This chapter covered the following points:
We started by outlining four of the main standards, HTML, ECMAScript, XML, and XHTML, and examined the relationships between them. We saw that a common aim emerging from these standards required stricter guidelines for coding HTML web pages. However, those guidelines in turn benefited the Document Object Model, making it possible to access and manipulate any item on the web page using script if web pages were coded according to these guidelines.
We examined the Document Object Model and saw that it offered a browser- and language-independent method of accessing the items on a web page and resolved the problems that dogged version 4 of the browsers. We saw how the DOM represents the HTML document as a tree structure and how it is possible to navigate through the tree to different elements and use the properties and methods it exposes to access the different parts of the web page.

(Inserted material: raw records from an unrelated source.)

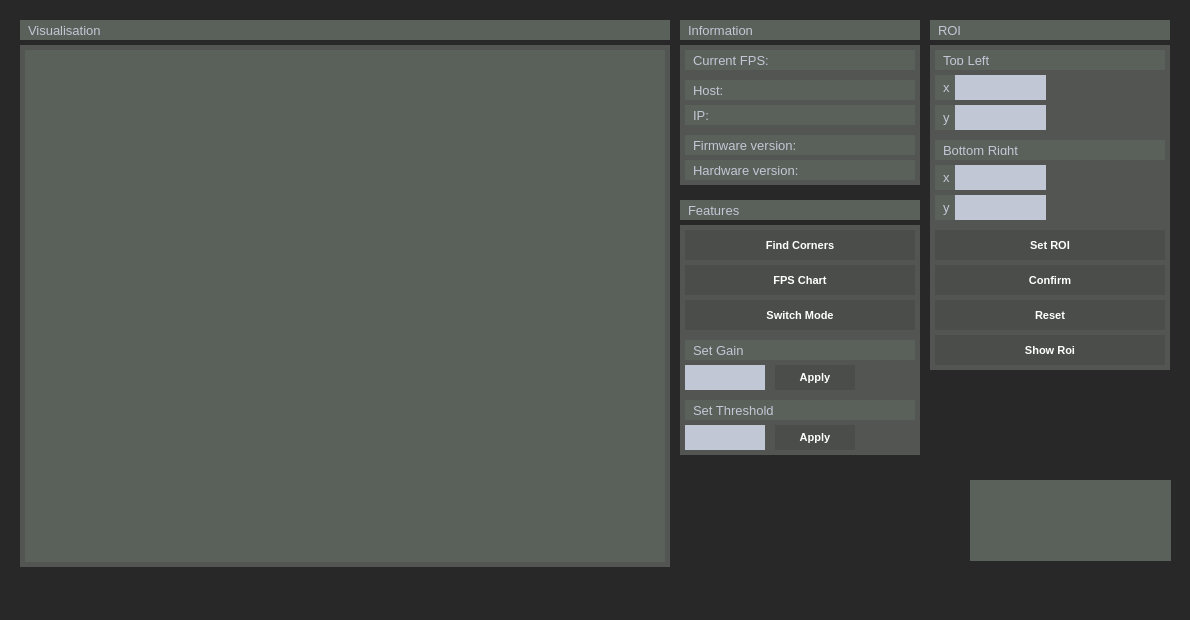
Qt form src/mainwindow.ui (ArnoVanneste/Qt_Camera_Test) before a commit.
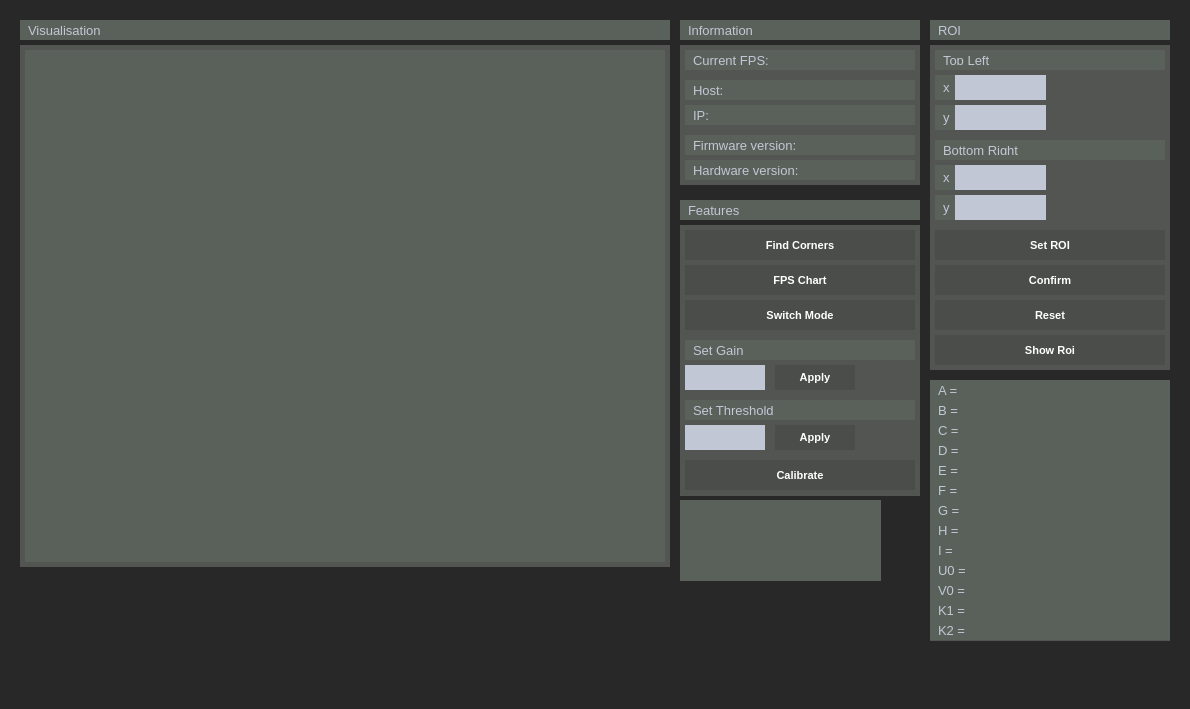
The same form after that commit. Icons and pictures are not drawn. Custom widgets are drawn as their Qt base class.

Patch:
```diff
--- a/src/mainwindow.ui
+++ b/src/mainwindow.ui
@@ -7,7 +7,7 @@
     <x>0</x>
     <y>0</y>
     <width>1190</width>
-    <height>620</height>
+    <height>709</height>
    </rect>
   </property>
   <property name="windowTitle">
@@ -836,7 +836,7 @@
       <x>680</x>
       <y>225</y>
       <width>240</width>
-      <height>230</height>
+      <height>271</height>
      </rect>
     </property>
    </widget>
@@ -901,8 +901,8 @@
    <widget class="QLabel" name="logo">
     <property name="geometry">
      <rect>
-      <x>970</x>
-      <y>480</y>
+      <x>680</x>
+      <y>500</y>
       <width>201</width>
       <height>81</height>
      </rect>
@@ -914,6 +914,198 @@
      <pixmap>img/marelec_30.png</pixmap>
     </property>
    </widget>
+   <widget class="QPushButton" name="calibrate">
+    <property name="geometry">
+     <rect>
+      <x>685</x>
+      <y>460</y>
+      <width>230</width>
+      <height>30</height>
+     </rect>
+    </property>
+    <property name="text">
+     <string>Calibrate</string>
+    </property>
+   </widget>
+   <widget class="QListView" name="listView_5">
+    <property name="geometry">
+     <rect>
+      <x>930</x>
+      <y>380</y>
+      <width>240</width>
+      <height>261</height>
+     </rect>
+    </property>
+   </widget>
+   <widget class="QLabel" name="params_a">
+    <property name="geometry">
+     <rect>
+      <x>930</x>
+      <y>380</y>
+      <width>240</width>
+      <height>20</height>
+     </rect>
+    </property>
+    <property name="text">
+     <string>A = </string>
+    </property>
+   </widget>
+   <widget class="QLabel" name="params_b">
+    <property name="geometry">
+     <rect>
+      <x>930</x>
+      <y>400</y>
+      <width>240</width>
+      <height>20</height>
+     </rect>
+    </property>
+    <property name="text">
+     <string>B = </string>
+    </property>
+   </widget>
+   <widget class="QLabel" name="params_c">
+    <property name="geometry">
+     <rect>
+      <x>930</x>
+      <y>420</y>
+      <width>240</width>
+      <height>20</height>
+     </rect>
+    </property>
+    <property name="text">
+     <string>C =</string>
+    </property>
+   </widget>
+   <widget class="QLabel" name="params_d">
+    <property name="geometry">
+     <rect>
+      <x>930</x>
+      <y>440</y>
+      <width>240</width>
+      <height>20</height>
+     </rect>
+    </property>
+    <property name="text">
+     <string>D = </string>
+    </property>
+   </widget>
+   <widget class="QLabel" name="params_e">
+    <property name="geometry">
+     <rect>
+      <x>930</x>
+      <y>460</y>
+      <width>240</width>
+      <height>20</height>
+     </rect>
+    </property>
+    <property name="text">
+     <string>E = </string>
+    </property>
+   </widget>
+   <widget class="QLabel" name="params_f">
+    <property name="geometry">
+     <rect>
+      <x>930</x>
+      <y>480</y>
+      <width>240</width>
+      <height>20</height>
+     </rect>
+    </property>
+    <property name="text">
+     <string>F = </string>
+    </property>
+   </widget>
+   <widget class="QLabel" name="params_g">
+    <property name="geometry">
+     <rect>
+      <x>930</x>
+      <y>500</y>
+      <width>240</width>
+      <height>20</height>
+     </rect>
+    </property>
+    <property name="text">
+     <string>G = </string>
+    </property>
+   </widget>
+   <widget class="QLabel" name="params_h">
+    <property name="geometry">
+     <rect>
+      <x>930</x>
+      <y>520</y>
+      <width>240</width>
+      <height>20</height>
+     </rect>
+    </property>
+    <property name="text">
+     <string>H = </string>
+    </property>
+   </widget>
+   <widget class="QLabel" name="params_i">
+    <property name="geometry">
+     <rect>
+      <x>930</x>
+      <y>540</y>
+      <width>240</width>
+      <height>20</height>
+     </rect>
+    </property>
+    <property name="text">
+     <string>I = </string>
+    </property>
+   </widget>
+   <widget class="QLabel" name="params_U0">
+    <property name="geometry">
+     <rect>
+      <x>930</x>
+      <y>560</y>
+      <width>240</width>
+      <height>20</height>
+     </rect>
+    </property>
+    <property name="text">
+     <string>U0 = </string>
+    </property>
+   </widget>
+   <widget class="QLabel" name="params_V0">
+    <property name="geometry">
+     <rect>
+      <x>930</x>
+      <y>580</y>
+      <width>240</width>
+      <height>20</height>
+     </rect>
+    </property>
+    <property name="text">
+     <string>V0 = </string>
+    </property>
+   </widget>
+   <widget class="QLabel" name="params_K1">
+    <property name="geometry">
+     <rect>
+      <x>930</x>
+      <y>600</y>
+      <width>240</width>
+      <height>20</height>
+     </rect>
+    </property>
+    <property name="text">
+     <string>K1 = </string>
+    </property>
+   </widget>
+   <widget class="QLabel" name="params_K2">
+    <property name="geometry">
+     <rect>
+      <x>930</x>
+      <y>620</y>
+      <width>240</width>
+      <height>20</height>
+     </rect>
+    </property>
+    <property name="text">
+     <string>K2 = </string>
+    </property>
+   </widget>
    <zorder>listView</zorder>
    <zorder>reset_roi</zorder>
    <zorder>set_roi</zorder>
@@ -952,6 +1144,21 @@
    <zorder>label_11</zorder>
    <zorder>label_12</zorder>
    <zorder>logo</zorder>
+   <zorder>calibrate</zorder>
+   <zorder>listView_5</zorder>
+   <zorder>params_a</zorder>
+   <zorder>params_b</zorder>
+   <zorder>params_c</zorder>
+   <zorder>params_d</zorder>
+   <zorder>params_e</zorder>
+   <zorder>params_f</zorder>
+   <zorder>params_g</zorder>
+   <zorder>params_h</zorder>
+   <zorder>params_i</zorder>
+   <zorder>params_U0</zorder>
+   <zorder>params_V0</zorder>
+   <zorder>params_K1</zorder>
+   <zorder>params_K2</zorder>
   </widget>
   <widget class="QMenuBar" name="menubar">
    <property name="geometry">
```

While sticking to the standards provides the best method for manipulating the contents of the web page, none of the main browsers yet implements it in its entirety. We looked at the two most up-to-date examples, IE 6 and NN 7, and saw how they provided a strong basis for creating dynamic, inter-operable web pages due to their support of the DOM.